International certificates and international programs are a "strong passport" for students to enroll in universities in Vietnam.
In recent years, the HCMC University of Technology has reserved annual quotas for exceptional students having international certificates or following international training programs (these students don’t have to attend entrance exams).
The students who can apply are those taking the ACT for US students, have SAT score from 550 or equivalent, and GPA of 2.5/4 at high school; or an ACT of 8/12 and GPA from 2.5, or IB from 20, or AS/A from CA or BTEC Level 3 Extended Diploma from C-A. .
The school also accepts students following a Canadian high school program (those who have high school exam score from 70 percent, or IB from 20, or AS/A from C-A, or BTEC Level 3 Extended Diploma from C-A); and following the Australian program (ATAR from 85, or OP from 6.0, or IB from 20, or AS/A from C-A, or BTEC Level 3 Extended Diploma from C-A).
The students following high school programs of other countries can apply if they can meet some requirements.
The Medical Faculty of the HCMC National University enrolls students who have international certificates (SAT, ACT, IB, A-level) and received the title of good student in all high school years. They can major in high-quality training programs in medicine, pharmacology and odonto stomatology.
When prioritizing enrollment for excellent high-school students, one of three subordinate criteria for consideration is an international certificate in English.
The HCMC Economics University, Ton Duc Thang University, HCMC University of Technology and Education and HCMC University of Medicine and Pharmacy apply similar policies.
Nguyen Hoai Thang, head of the training division of the HCMC University of Technology, said that schools prioritize enrolling students with international certificates because they want to take the initiative in international integration. The longer term allows the student to study in the schooling environment in developed countries.
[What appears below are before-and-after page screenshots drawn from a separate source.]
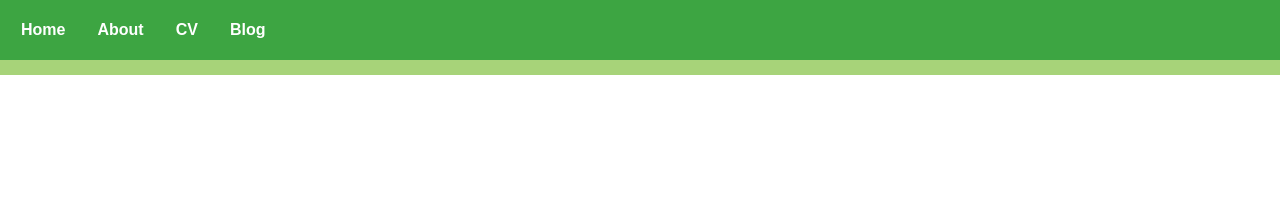
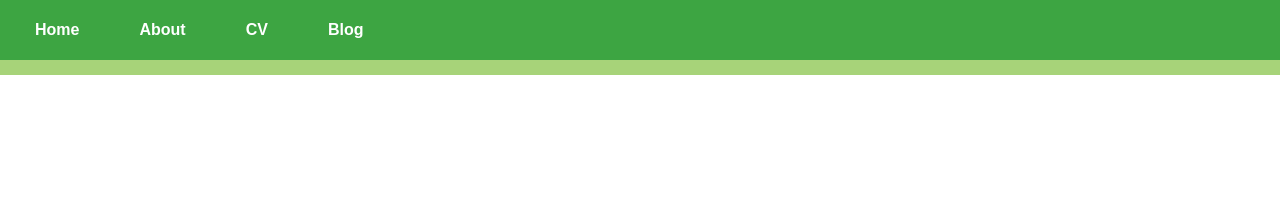
Before and after one commit to finerbrighterlighter/finerbrighterlighter.github.io, a Jekyll site: the page built from index.html, in a window 1280 px wide. Shown: the top 213 px of the page. Built offline with Jekyll 4.4.1, drawn with Linux system fonts in a browser that asks for light colours; nearby versions of some CDN libraries; some web fonts are replaced.

Commit message:
mobile push

```diff
--- a/css/main.css
+++ b/css/main.css
@@ -38,7 +38,7 @@
   display: block;
   color: #ffffff;
   text-align: center;
-  padding: 14px 16px;
+  padding: 14px 30px;
   text-decoration: none;
   font-family: 'Source Serif Pro', sans-serif;
   font-weight: bold;
@@ -71,7 +71,7 @@
 
 /* The "responsive" class is added to the topnav with JavaScript when the user clicks on the icon. This class makes the topnav look good on small screens (display the links vertically instead of horizontally) */
 @media screen and (max-width: 600px) {
-  .topnav.responsive {position: relative;}
+  .topnav.responsive {position: fixed;}
   .topnav.responsive a.icon {
     position: absolute;
     right: 0;
```
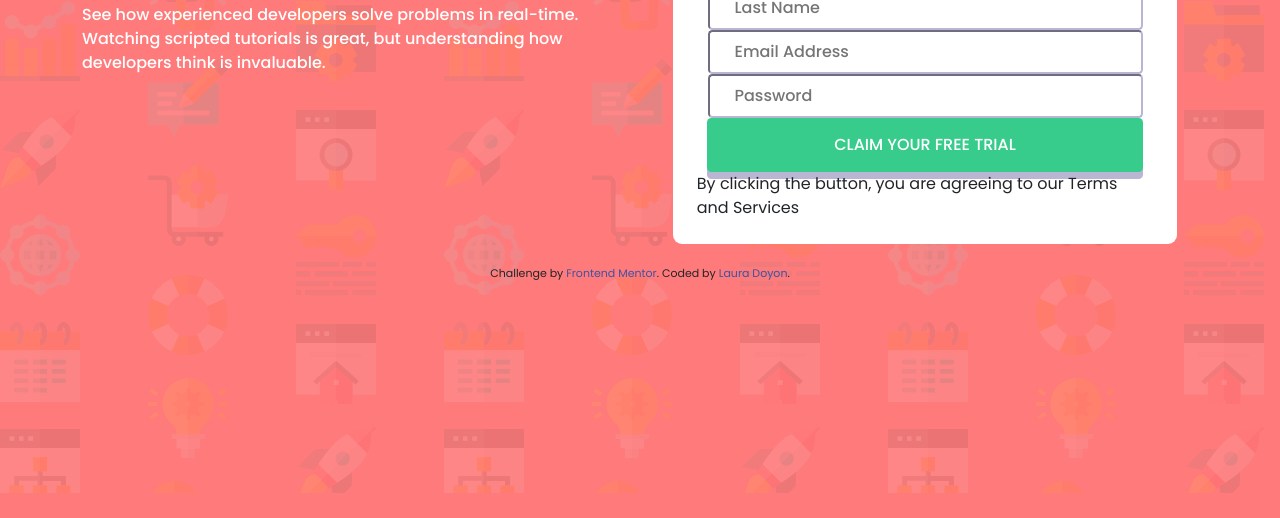
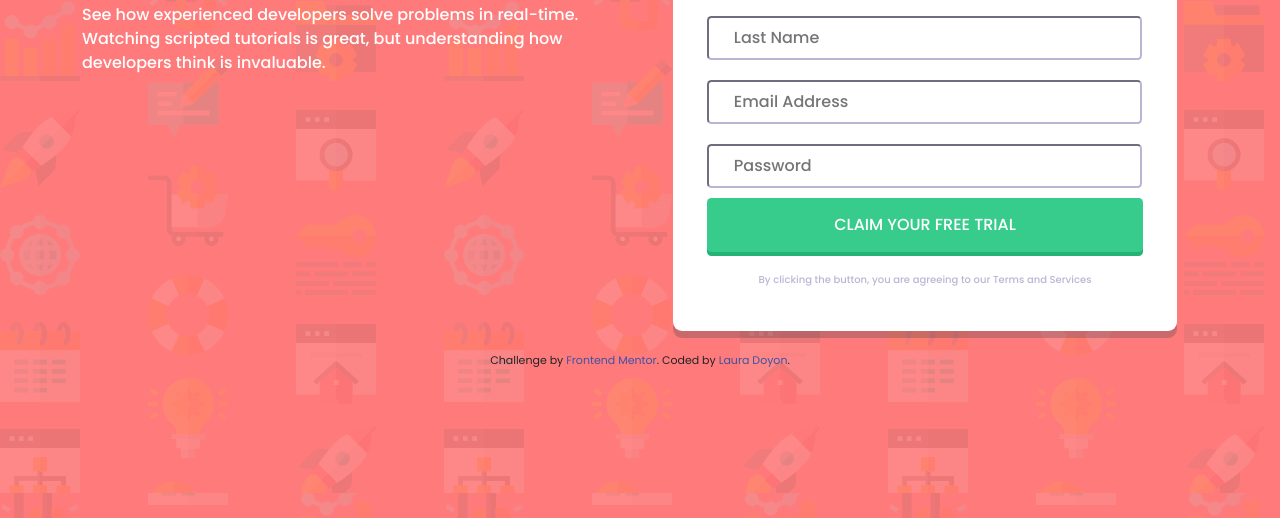
Before and after one commit to L-itslocked/intro-component-with-signup-form-master, a plain HTML site: page index.html in a window 1280 px wide. Shown: the part 307-825 px from the top of the page. Before the commit the page ends 800 px from the top, so only its background shows below. Drawn offline with nearby package versions, Linux system fonts and the light colour scheme.

Commit message:
Style footer & box-shadows

```diff
--- a/style.css
+++ b/style.css
@@ -10,6 +10,8 @@ input {
   height: auto;
   border-color: hsl(246, 25%, 77%);
   font-weight: 500;
+  border-radius: 4.5px;
+  margin: 10px;
 }
 input:focus {
   color: hsl(249, 10%, 26%);
@@ -18,9 +20,8 @@ input:invalid {
   color: hsl(0, 100%, 74%);
 }
 
-input,
-button,
-.form {
+form,
+button {
   border-radius: 4.5px;
   display: block;
   margin: 0 auto;
@@ -33,7 +34,11 @@ button {
   display: block;
   margin: 0 auto;
   border: none;
-  box-shadow: 0 7px hsl(246, 25%, 77%);
+  box-shadow: 0 4px hsl(154, 67%, 42%);
+}
+.banner,
+.form {
+  box-shadow: 0 7px hsla(249, 10%, 26%, 0.271);
   /* review box-shadow element later */
 }
 .header,
@@ -54,8 +59,6 @@ button {
   margin: 0 20px;
   padding: 15px 0;
   text-align: center;
-  box-shadow: 0 7px hsl(246, 25%, 77%);
-  /* review box-shadow element later */
 }
 .banner span {
   font-weight: 600;
@@ -69,7 +72,17 @@ button {
   margin: 1.3rem;
   padding: 1.5rem;
 }
-
+.footer {
+  margin: 20px;
+  color: hsl(246, 25%, 77%);
+  text-align: center;
+  font-size: 10px;
+  font-weight: 500;
+}
+.footer strong {
+  color: hsl(0, 100%, 74%);
+  font-weight: 700;
+}
 .attribution {
   font-size: 11px;
   text-align: center;
```
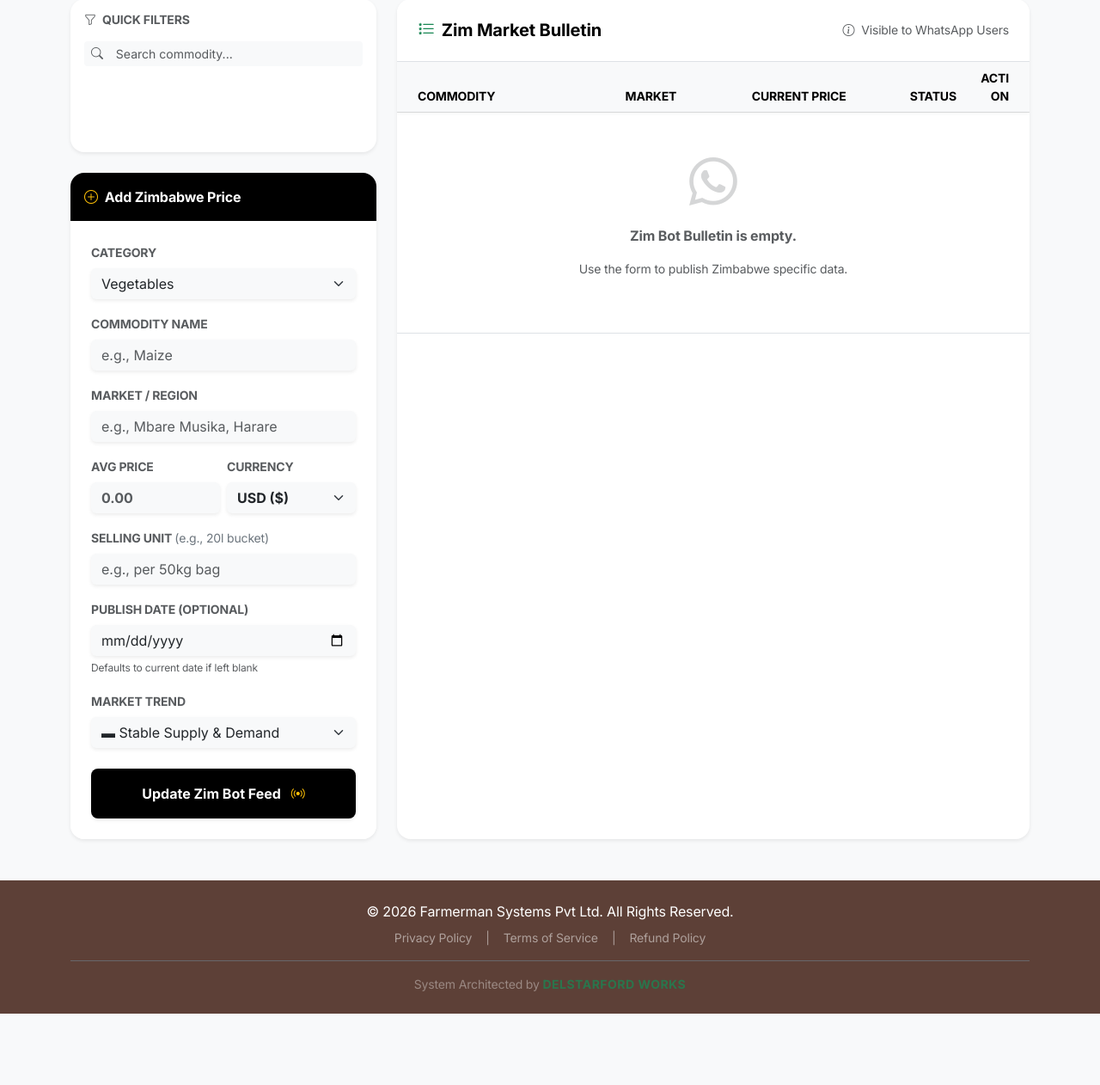
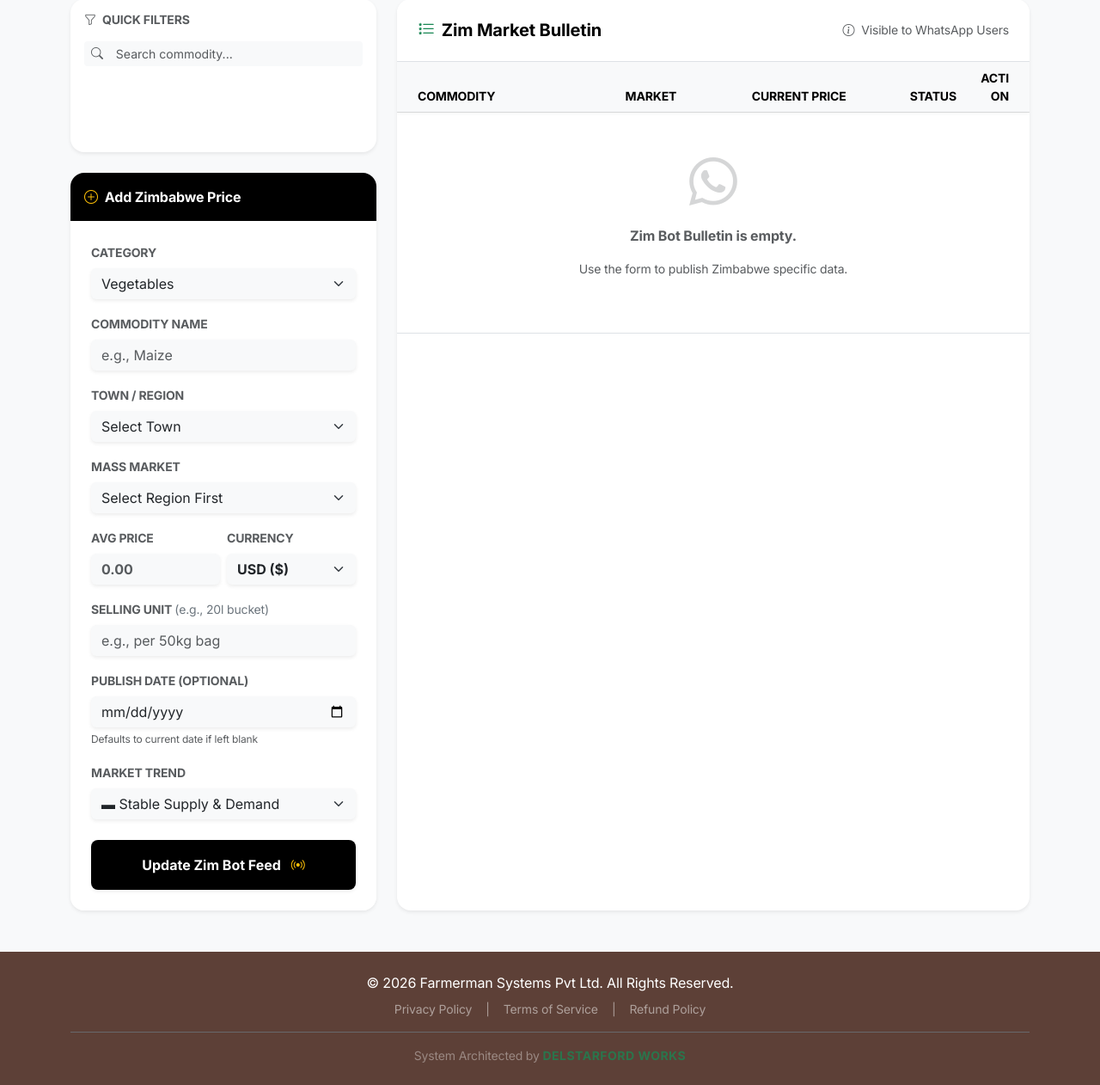
Before and after one commit to delstarford123/FARMERMA-SYSTEMS, a Flask app: page /admin/zim-data-manager in a window 1280 px wide. Shown: the part 696-1958 px from the top of the page at 86% size. Before the commit the page ends 1875 px from the top, so only its background shows below. Run offline with Flask 3, Linux system fonts and the light colour scheme; the visitor is signed in with stand-in values (Sample User, id 1); data that the repository does not hold is empty; some libraries are stand-ins or nearby versions.

Commit message:
Integrate hyper-local market hierarchy and upgrade ZIMBOT intelligence with regional proxies

```diff
--- a/main.py
+++ b/main.py
@@ -227,6 +227,34 @@ os.makedirs(CHAT_MEDIA_FOLDER, exist_ok=True)
 # CONSTANTS & UPLOAD CONFIGURATIONS
 # ==========================================
 FIREBASE_WEB_API_KEY = "AIzaSyDy41jUJ8h7zYE9Ocj7pPNGGXCq5RRbN-s"
+
+# --- ZIMBABWE MARKET HIERARCHY ---
+ZIM_REGIONS_MARKETS = {
+    "Beitbridge": ["Mashavire Bulk Market"],
+    "Bindura": ["Chipadze Market"],
+    "Bulawayo": ["5th Avenue Market", "Shasha Market"],
+    "Chimanimani": ["Nhedziwa Farmers Market"],
+    "Chinhoyi": ["Gadzema Market", "Makonde Horticulture Market"],
+    "Chitungwiza": ["Guzha - Chikwanha Market"],
+    "Gokwe": ["Craft Centre Market"],
+    "Gokwe North": ["Nembudziya - Mutora Market"],
+    "Gwanda": ["Jahunda Market"],
+    "Gweru": ["Mutapa Market"],
+    "Harare": ["Mbare Market", "Coca Cola Market", "BAC Market"],
+    "Highfield": ["Lusaka Market"],
+    "Kadoma": ["Rimuka Market", "City Market"],
+    "Kariba": ["Nyamhunga Market"],
+    "Kwekwe": ["Kwekwe Market"],
+    "Lupane": ["Lupane Market"],
+    "Marondera": ["Dombotombo Market"],
+    "Masvingo": ["Garikayi Market"],
+    "Mutare": ["Sakubva Market", "Chikanga Market"],
+    "Nyanga": ["Nyamanda Market"],
+    "Rusape": ["Rusape Market", "Evergreen Market"],
+    "Ruwa": ["George Market"],
+    "Zvishavane": ["Mandava Market"]
+}
+
 ALLOWED_TRAINING_EXTENSIONS = {'mp4', 'pdf', 'png', 'jpg', 'jpeg', 'docx', 'mp3', 'wav', 'avi', 'webp'}
 PREMIUM_CONTENT_FOLDER = os.path.join(os.path.dirname(os.path.abspath(__file__)), 'premium_content')
 os.makedirs(PREMIUM_CONTENT_FOLDER, exist_ok=True)
@@ -860,16 +888,19 @@ def zim_market_data_manager():
             numeric_price = float(request.form.get('price', 0))
         except ValueError:
             numeric_price = 0.0
+
         custom_date = request.form.get('updated_at')
-        if custom_date:
-            updated_at_str = f"{custom_date} {datetime.now().strftime('%H:%M:%S')}"
-        else:
-            updated_at_str = datetime.now().strftime("%Y-%m-%d %H:%M:%S")
+        updated_at_str = f"{custom_date} {datetime.now().strftime('%H:%M:%S')}" if custom_date else datetime.now().strftime("%Y-%m-%d %H:%M:%S")
+
+        # Capture specific region and market
+        region_name = request.form.get('region')
+        market_name = request.form.get('market')
 
         rtdb.reference('market_data').push({
             "commodity": request.form.get('commodity').strip(),
             "category": request.form.get('category', 'Other'),
-            "region": request.form.get('region'),
+            "region": region_name,
+            "market": market_name,
             "price": numeric_price,
             "unit": request.form.get('unit', 'kg'),
             "currency": request.form.get('currency', 'USD'),
@@ -878,7 +909,7 @@ def zim_market_data_manager():
             "country": "Zimbabwe"
         })
 
-        flash(f"Zimbabwe Market data for {request.form.get('commodity')} published successfully!", "success")
+        flash(f"Intelligence published for {request.form.get('commodity')} at {market_name} ({region_name})", "success")
         return redirect(url_for('zim_market_data_manager'))
 
     items = rtdb.reference('market_data').get() or {}
@@ -888,7 +919,7 @@ def zim_market_data_manager():
             v['id'] = k
             market_list.append(v)
 
-    return render_template('zim_market_data_manager.html', market_items=list(reversed(market_list)))
+    return render_template('zim_market_data_manager.html', market_items=list(reversed(market_list)), regions=ZIM_REGIONS_MARKETS)
 
 @app.route('/admin/delete-zim-market-data/<item_id>', methods=['POST'])
 @admin_required
@@ -3370,25 +3401,123 @@ def zim_bot_webhook():
             reply_text = "My expertise is strictly dedicated to agricultural market intelligence and supply chain data. I cannot assist with non-agricultural topics. Would you like to check today's market reports instead?"
 
         else:
-            # Rule 5: Missing Data & Zero-Hallucination Protocol
+            # --- HYPER-LOCAL INTELLIGENCE ENGINE ---
             market_ref = rtdb.reference('market_data')
             all_market = market_ref.get() or {}
             zim_items = [item for item in all_market.values() if item.get('country') == 'Zimbabwe']
 
-            found_item = None
-            for item in zim_items:
-                commodity = item.get('commodity', '').lower()
-                if commodity in msg_low or msg_low in commodity:
-                    found_item = item; break
-
-            if found_item:
+            def find_best_intelligence(query):
+                query_low = query.lower()
+
+                # Identify if a Region (Town) or specific Market is mentioned
+                detected_region = None
+                detected_market = None
+
+                # Check for Regions/Towns
+                for region in ZIM_REGIONS_MARKETS.keys():
+                    if region.lower() in query_low:
+                        detected_region = region
+                        break
+
+                # Check for specific Markets
+                for region, markets in ZIM_REGIONS_MARKETS.items():
+                    for m in markets:
+                        if m.lower() in query_low:
+                            detected_market = m
+                            detected_region = region
+                            break
+                    if detected_market: break
+
+                # --- Scenario: "All markets in [Region]" ---
+                if ("all market" in query_low or "list market" in query_low) and detected_region:
+                    regional_data = [item for item in zim_items if item.get('region') == detected_region]
+                    if regional_data:
+                        return {"type": "region_aggregate", "data": regional_data, "region": detected_region}
+
+                # --- Scenario: Commodity + Location ---
+                # Find matching commodity first
+                target_commodity = None
+                for item in zim_items:
+                    comm = item.get('commodity', '').lower()
+                    if comm in query_low:
+                        target_commodity = item.get('commodity')
+                        break
+
+                if target_commodity:
+                    # 1. Exact Market Match (e.g. Maize in Mbare)
+                    if detected_market:
+                        for item in zim_items:
+                            if item.get('commodity') == target_commodity and item.get('market') == detected_market:
+                                return {"type": "exact_market", "data": item}
+
+                    # 2. Regional Match (e.g. Maize in Harare)
+                    if detected_region:
+                        for item in zim_items:
+                            if item.get('commodity') == target_commodity and item.get('region') == detected_region:
+                                return {"type": "exact_region", "data": item}
+
+                    # 3. Global Zimbabwe Match (Generic)
+                    for item in zim_items:
+                        if item.get('commodity') == target_commodity:
+                            return {"type": "exact_commodity", "data": item}
+
+                # --- Scenario: Location Only (Show general activity) ---
+                if detected_market:
+                    for item in zim_items:
+                        if item.get('market') == detected_market:
+                            return {"type": "market_proxy", "data": item}
+
+                if detected_region:
+                    for item in zim_items:
+                        if item.get('region') == detected_region:
+                            return {"type": "geo_proxy", "data": item}
+
+                # STEP 4: Commodity Taxonomy Proxy (Check Category)
+                categories = ['grains', 'vegetables', 'tubers', 'fruits', 'cash crops']
+                for cat in categories:
+                    if cat in query_low:
+                        for item in zim_items:
+                            if item.get('category', '').lower() == cat:
+                                return {"type": "commodity_proxy", "data": item}
+
+                return {"type": "void", "data": None}
+
+            intel = find_best_intelligence(msg_low)
+            match_type = intel['type']
+
+            if match_type == "region_aggregate":
+                region = intel['region']
+                reply_text = f"{persona_intro}📍 *Intelligence Summary: {region} Network*\n\n"
+                reply_text += f"I have analyzed {len(intel['data'])} active mass markets in {region}:\n\n"
+                for item in intel['data']:
+                    trend_icon = "▲" if item.get('trend') == 'up' else "▼" if item.get('trend') == 'down' else "▬"
+                    reply_text += f"• *{item['commodity']}* ({item['market']}): {item['currency']} {item['price']} {trend_icon}\n"
+                reply_text += f"\nStrategy: Diversify supply across these hubs to mitigate localized price dips."
+
+            elif intel['data']:
+                found_item = intel['data']
                 commodity_name = found_item['commodity']
                 trend = found_item.get('trend', 'stable')
-                reply_text = f"{persona_intro}*Intelligence Report: {commodity_name}*\n\n"
-                reply_text += f"📍 *Market:* {found_item.get('region', 'Zimbabwe Hubs')}\n"
+                market_name = found_item.get('market', 'General Hub')
+                region_name = found_item.get('region', 'Zimbabwe')
+
+                # Header based on proxy type
+                header = f"*Intelligence Report: {commodity_name}*"
+                if match_type == "exact_market": header = f"🎯 *Targeted Intelligence: {market_name}*"
+                elif match_type == "exact_region": header = f"📍 *Regional Intelligence: {region_name}*"
+                elif match_type == "time_proxy": header = "⚠️ *Historical Proxy Intelligence*"
+                elif match_type == "commodity_proxy": header = "🌳 *Category Intelligence Proxy*"
+
+                reply_text = f"{persona_intro}{header}\n\n"
+                reply_text += f"📦 *Commodity:* {commodity_name}\n"
+                reply_text += f"🏪 *Market:* {market_name}\n"
+                reply_text += f"📍 *Town:* {region_name}\n"
                 reply_text += f"💰 *Price:* {found_item.get('currency')} {found_item['price']:,.2f} per {found_item['unit']}\n"
                 reply_text += f"📊 *Trend:* {'Rising ▲' if trend == 'up' else 'Dropping ▼' if trend == 'down' else 'Stable ▬'}\n"
                 reply_text += f"📅 *As of:* {found_item.get('updated_at', '')[:10]}\n\n"
+
+                if match_type not in ["exact_market", "exact_region", "exact_commodity"]:
+                    reply_text += "_Note: Providing closest high-confidence data proxy._\n\n"
 
                 # Strategic Advice
                 if trend == 'up':
@@ -3398,7 +3527,7 @@ def zim_bot_webhook():
                 else:
                     reply_text += "⚖️ *Action:* Stable market. Proceed with standard supply contracts."
             else:
-                # GRACEFUL FALLBACK (Missing Data)
+                # STEP 5: Complete Data Void
                 reply_text = f"I do not have today's spot price for '{incoming_msg}' in the Zimbabwe database. "
                 reply_text += "However, I can provide latest data for *Maize* or *Tobacco*, or check the national average for cash crops. Would either help your analysis? "
                 reply_text += "I have logged this request for our data team to source in future updates."
--- a/templates/zim_market_data_manager.html
+++ b/templates/zim_market_data_manager.html
@@ -157,8 +157,20 @@
                             </div>
 
                             <div class="mb-3">
-                                <label class="form-label fw-bold text-muted small text-uppercase">Market / Region</label>
-                                <input type="text" name="region" class="form-control bg-light border-0 shadow-sm" placeholder="e.g., Mbare Musika, Harare" required>
+                                <label class="form-label fw-bold text-muted small text-uppercase">Town / Region</label>
+                                <select name="region" id="regionSelect" class="form-select bg-light border-0 shadow-sm" required>
+                                    <option value="" selected disabled>Select Town</option>
+                                    {% for region in regions.keys() | sort %}
+                                        <option value="{{ region }}">{{ region }}</option>
+                                    {% endfor %}
+                                </select>
+                            </div>
+
+                            <div class="mb-3">
+                                <label class="form-label fw-bold text-muted small text-uppercase">Mass Market</label>
+                                <select name="market" id="marketSelect" class="form-select bg-light border-0 shadow-sm" required>
+                                    <option value="" selected disabled>Select Region First</option>
+                                </select>
                             </div>
 
                             <div class="row mb-3 g-2">
@@ -235,8 +247,8 @@
                                             <div class="small text-muted"><span class="badge bg-secondary bg-opacity-10 text-secondary border border-secondary border-opacity-25 fw-normal">{{ item.category }}</span></div>
                                         </td>
                                         <td>
-                                            <div class="text-dark fw-medium text-clamp-1" title="{{ item.region }}">{{ item.region }}</div>
-                                            <div class="small text-muted" style="font-size: 0.75rem;">{{ item.updated_at[:10] }}</div>
+                                            <div class="text-dark fw-bold text-clamp-1" title="{{ item.market }}">{{ item.market }}</div>
+                                            <div class="small text-muted" style="font-size: 0.75rem;">{{ item.region }} • {{ item.updated_at[:10] }}</div>
                                         </td>
                                         <td>
                                             <div class="fw-bold fs-5" style="color: var(--plant-green);">
@@ -471,5 +483,28 @@
         });
     });
 
+// --- 4. Dependent Dropdowns for Regions/Markets ---
+const regionSelect = document.getElementById('regionSelect');
+const marketSelect = document.getElementById('marketSelect');
+const regionsData = {{ regions | tojson | safe }};
+
+if(regionSelect && marketSelect) {
+    regionSelect.addEventListener('change', function() {
+        const selectedRegion = this.value;
+        const markets = regionsData[selectedRegion] || [];
+
+        // Clear current options
+        marketSelect.innerHTML = '<option value="" selected disabled>Select Market</option>';
+
+        // Add new options
+        markets.forEach(market => {
+            const option = document.createElement('option');
+            option.value = market;
+            option.textContent = market;
+            marketSelect.appendChild(option);
+        });
+    });
+}
+
 </script>
 {% endblock %}
```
“This is diversification in enrollment. Schools are seeking other enrolment methods rather than relying on high school finals,” he said.
However, Thang admitted that the number of students enrolling in the school under this method remains low.
According to Pham Thai Son from the HCMC Food Industry University, the students following international programs and with international certificates have good understanding about careers, job opportunities and training programs.
As they are familiar with tertiary education programs when they are at high school, they can read documents, communicate, and have better integration opportunities.
Nguyen Tuan Kiet from the Medical Faculty of the HCMC National University said these students have good English skills and can quickly adapt.
As more and more top Vietnamese universities consider prospective students' English language ability for admission, concerns have been raised about inequality for students in rural areas.
HCM City is facing a severe shortage of English teachers in primary schools, partly because of stricter quality criteria required under a new recruitment programme.